While no one likes to discuss their end-of-life decisions, having a plan regarding how things will proceed after your death can save your family from a series of troubles. And in that regard, estate planning is essential.
So, what’s estate planning?
When you prepare your estate, you decide what will happen to your possessions in the event of your death or incapacity. One goal is to ensure assets are transferred to heirs and beneficiaries in a way that minimizes or eliminates tax liability.
Estate planning entails more than just making a will. Part of being well-prepared is ensuring your assets are easily transferred to the people or causes you care about. You need to do more than just follow through on your strategy; you also need to make sure other people are aware of it and understand what you’re trying to accomplish.

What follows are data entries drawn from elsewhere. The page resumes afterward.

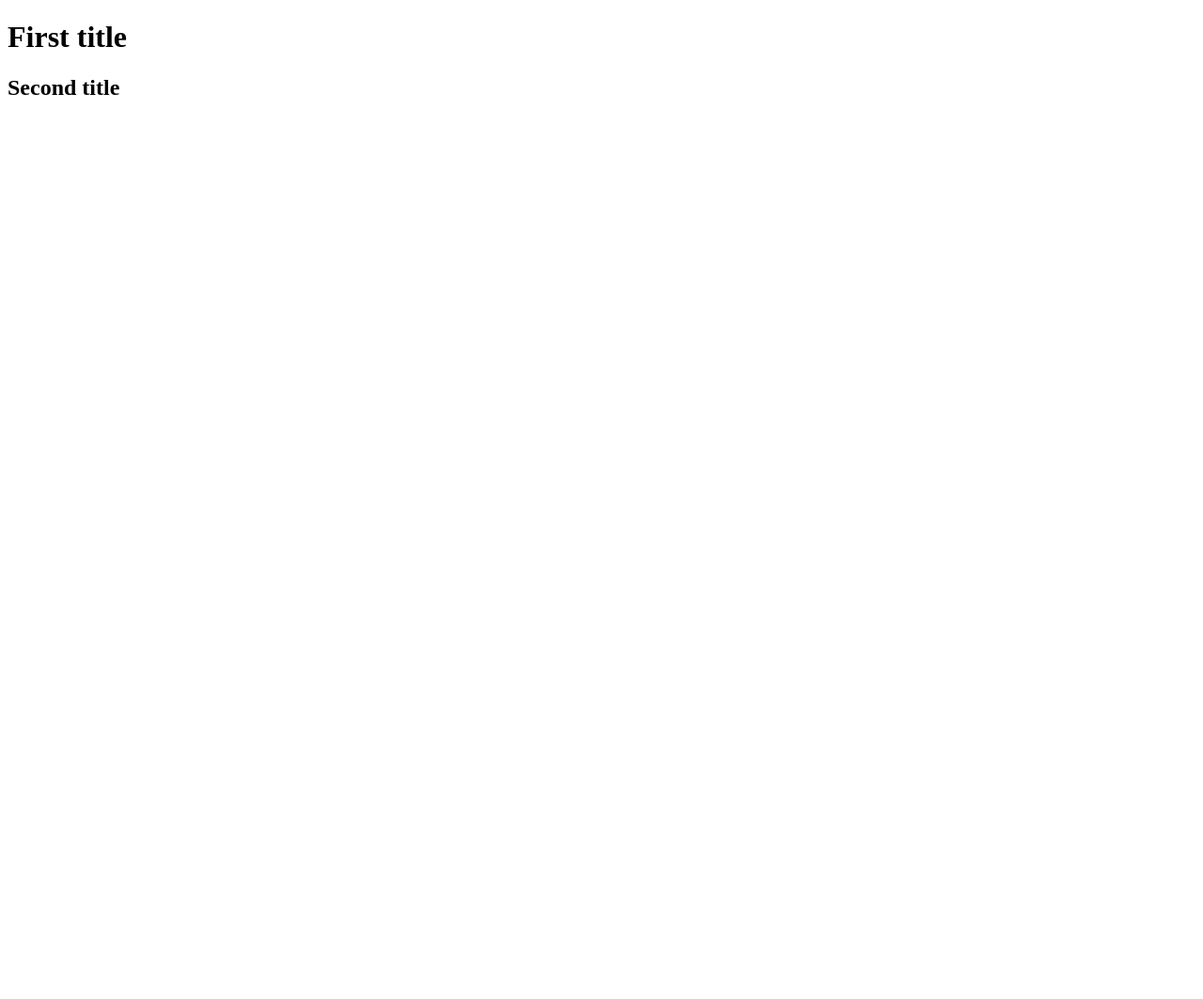
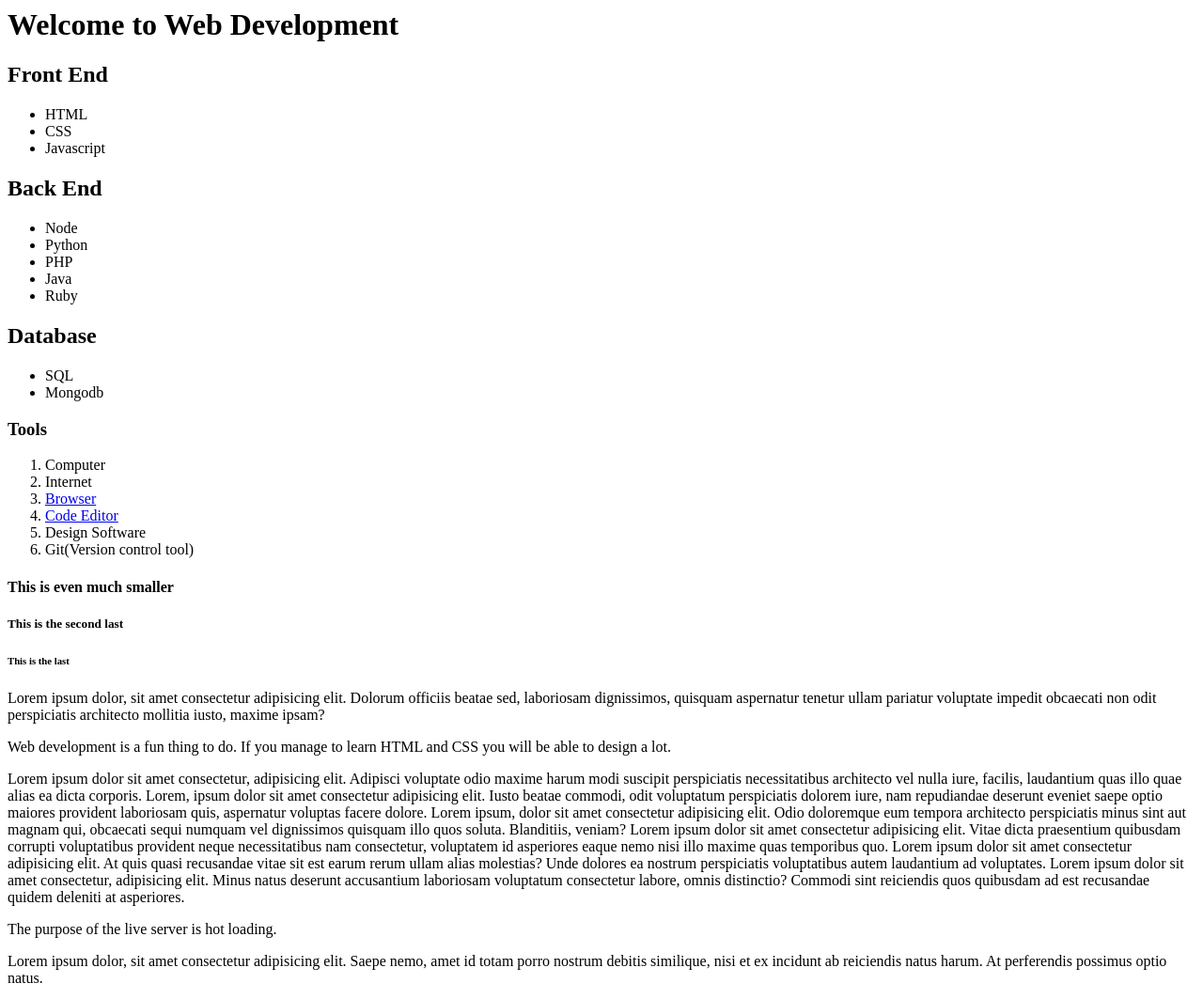
Before and after one commit to lidiyateklemariam/test-0, a plain HTML site: page index.html in a window 1280 px wide. Shown: the top 1063 px of the page at 94% size. Before the commit the page ends 800 px from the top, so only its background shows below. Drawn offline with Linux system fonts and the light colour scheme.

Commit message:
Landing page has been modified

```diff
--- a/index.html
+++ b/index.html
@@ -1,12 +1,83 @@
-<!DOCTYPE html>
-<html lang="en">
-<head>
-    <meta charset="UTF-8">
-    <meta name="viewport" content="width=device-width, initial-scale=1.0">
-    <title>Document</title>
-</head>
-<body>
-    <h1>First title</h1>
-    <h2>Second title</h2>
+<html>
+    <head>
+        <title>HTML and CSS course
+
+        </title>
+    </head>
+   <body>
+
+
+<h1>Welcome to Web Development</h1>
+<h2>Front End</h2>
+<ul>
+    <li>HTML</li>
+    <li>CSS</li>
+    <li>Javascript</li>
+</ul>
+<h2>Back End</h2>
+<ul>
+    <li>Node</li>
+    <li>Python</li>
+<li>PHP</li>
+<li>Java</li>
+<li>Ruby</li>
+
+</ul>
+
+<h2>Database</h2>
+<ul>
+
+    <li>SQL</li>
+    <li>Mongodb</li>
+</ul>
+<h3>Tools</h3>
+<ol>
+    <li>Computer</li>
+    <li>Internet</li>
+    <li>
+    <a href="https://www.google.com/chrome/"target="_blank">Browser</a>
+    </li>
+    <li>
+        <a href="https://code.visualstudio.com/"target="_blank">Code Editor</a>
+    </li>
+    <li>Design Software</li>
+    <li>Git(Version control tool)</li>
+</ol>
+<h4>This is even much smaller</h4>
+<h5>This is the second last</h5>
+<h6>This is the last</h6>
+<p>
+Lorem ipsum dolor, sit amet consectetur adipisicing elit. Dolorum officiis beatae sed, laboriosam dignissimos, quisquam aspernatur tenetur ullam pariatur voluptate impedit obcaecati non odit perspiciatis architecto mollitia iusto, maxime ipsam?
+</p>
+<p>
+    Web development is a fun thing to do. If you manage to learn HTML and CSS you will be able to design a lot.
+</p>
+<p>
+    Lorem ipsum dolor sit amet consectetur, adipisicing elit. Adipisci voluptate odio maxime harum modi suscipit perspiciatis necessitatibus architecto vel nulla iure, facilis, laudantium quas illo quae alias ea dicta corporis.
+    Lorem, ipsum dolor sit amet consectetur adipisicing elit. Iusto beatae commodi, odit voluptatum perspiciatis dolorem iure, nam repudiandae deserunt eveniet saepe optio maiores provident laboriosam quis, aspernatur voluptas facere dolore.
+    Lorem ipsum, dolor sit amet consectetur adipisicing elit. Odio doloremque eum tempora architecto perspiciatis minus sint aut magnam qui, obcaecati sequi numquam vel dignissimos quisquam illo quos soluta. Blanditiis, veniam?
+    Lorem ipsum dolor sit amet consectetur adipisicing elit. Vitae dicta praesentium quibusdam corrupti voluptatibus provident neque necessitatibus nam consectetur, voluptatem id asperiores eaque nemo nisi illo maxime quas temporibus quo.
+    Lorem ipsum dolor sit amet consectetur adipisicing elit. At quis quasi recusandae vitae sit est earum rerum ullam alias molestias? Unde dolores ea nostrum perspiciatis voluptatibus autem laudantium ad voluptates.
+    Lorem ipsum dolor sit amet consectetur, adipisicing elit. Minus natus deserunt accusantium laboriosam voluptatum consectetur labore, omnis distinctio? Commodi sint reiciendis quos quibusdam ad est recusandae quidem deleniti at asperiores.
+
+</p>
+<p>
+    The purpose of the live server is hot loading.
+</p>
+
+<p>
+ Lorem ipsum dolor, sit amet consectetur adipisicing elit. Saepe nemo, amet id totam porro nostrum debitis similique, nisi et ex incidunt ab reiciendis natus harum. At perferendis possimus optio natus.
+
+</p>
+<a href="https://github.com/Asabeneh" target="_blank">Go to Github</a>
+
+
+<img src="./images/Business_Card.jpg"/>
+
+
+
+<h1>loading</h1>
+
+
 </body>
 </html>
```
Also changed, not shown: Images/5955b32abc19c_thumb900.jpg (added), Images/Business_Card.jpg (added).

Fortunately, we’re here to lay out some of the basics of estate planning so you can secure your assets and build an effective plan. Let’s get started.
Count your assets.
Everything you own is regarded as a component of your estate, and you must decide how to treat the various goods. You can’t do this by yourself. That is why we advise you to seek estate planning services and start planning now so that you and your family can be at peace. Your estate planner can help you determine if you should sell your real estate and add the proceeds to your other estate assets or whether it should be left to heirs.
Also, you’ll be able to determine how art, jewelry, collectibles, antiques, and other assets should be passed on and create a record of their location. Finally, gather recent statements for any brokerage, bank, retirement, and other accounts to let your heirs know where your money is. This information will be helpful when drafting your estate plan and for your heirs, who will need to gather your estate assets.
Work with a tax advisor or an attorney.
For your estate plan, it’s crucial to consult an attorney and perhaps a tax counselor. The attorney’s job will assist you in drafting the essential estate planning documents. A power of attorney, a health care proxy, and a will are a few examples. As for your tax advisor, they can help you resolve any related tax problems.
You will decide, but your tax advisor and a lawyer can assist you in considering and comprehending the occasionally complicated ramifications of each choice. They will also help you express your desires adequately, minimize taxes, avoid errors, and modify your plans as time passes. A thorough, well-informed plan can result in significant savings, so hiring a tax expert or attorney may be well worth the expense.
Making the most of what you leave behind
It’s crucial to seek financial or tax guidance and consider how your estate as a whole and the individual items will pass to your beneficiaries. The ideal choices may change depending on the kind of asset, its quantity, your age, and many other variables. You’ll want to educate yourself about these steps to ensure that you lose as little money as possible to taxes, legal expenses, and additional charges.
Take a look at your beneficiaries.
While your preferences may be spelled out in your will and other documents, they might not be all-inclusive.
- Examine your retirement savings and insurance. Beneficiary designations are typically present in retirement plans and insurance policies. So keep track of them and make the appropriate updates. These beneficiary designations may take precedence over a will.
- Be sure the correct individuals receive your stuff.Sometimes people forget who they named as beneficiaries of long-standing policies or funds. So if your ex-spouse is still listed as a beneficiary on your life insurance, your current spouse won’t receive any benefits after you pass away.
- No beneficiary sections should be left empty.In that situation, the state’s property distribution laws may determine an account’s distribution during probate.
- List potential beneficiaries.Suppose your primary beneficiary passes away before you remember to change the primary beneficiary designation. In that case, these backup beneficiaries will be crucial.
Review and adjust your strategy
While creating an estate plan is vital, it is also crucial to frequently check the plan (annually is best). It helps to ensure that the plan still represents your objectives. A large change in your number of assets, marriage or separation, the birth of children or grandkids, a shift in your health, or any other major life event may necessitate modifying your plan.
In addition to reviewing your estate plan regularly, you should consult with your estate planning lawyer every five years. They will be aware of any potential effects of federal or state legislative modifications on your plan and whether any changes are necessary. Spending a bit more time on estate planning will pay off in the long run for you and your family in terms of tax and legal efficiency.
Leaving a letter is essential.
There are situations when your will should not contain everything you wish to tell your family or other people. You can do it in a different letter. For instance, if you wish to specify the kind of funeral services you want. The letter can also contain a list of treasured things you want specific heirs to receive. Give the letter to a good friend, family member, or your lawyer. These letters may not be legally binding in some areas. Still, your relatives and other close friends will likely respect your desires. So remember to leave a note that contains the rest of your wishes and demands.
That’s a wrap! These were some of the basics of estate planning. We hope this information will nudge you in the direction and motivate you to start planning right away. The unanticipated events may seriously impact you and your family if you don’t. You can protect your family, property, and yourself by correctly managing your assets while you live and after you pass away.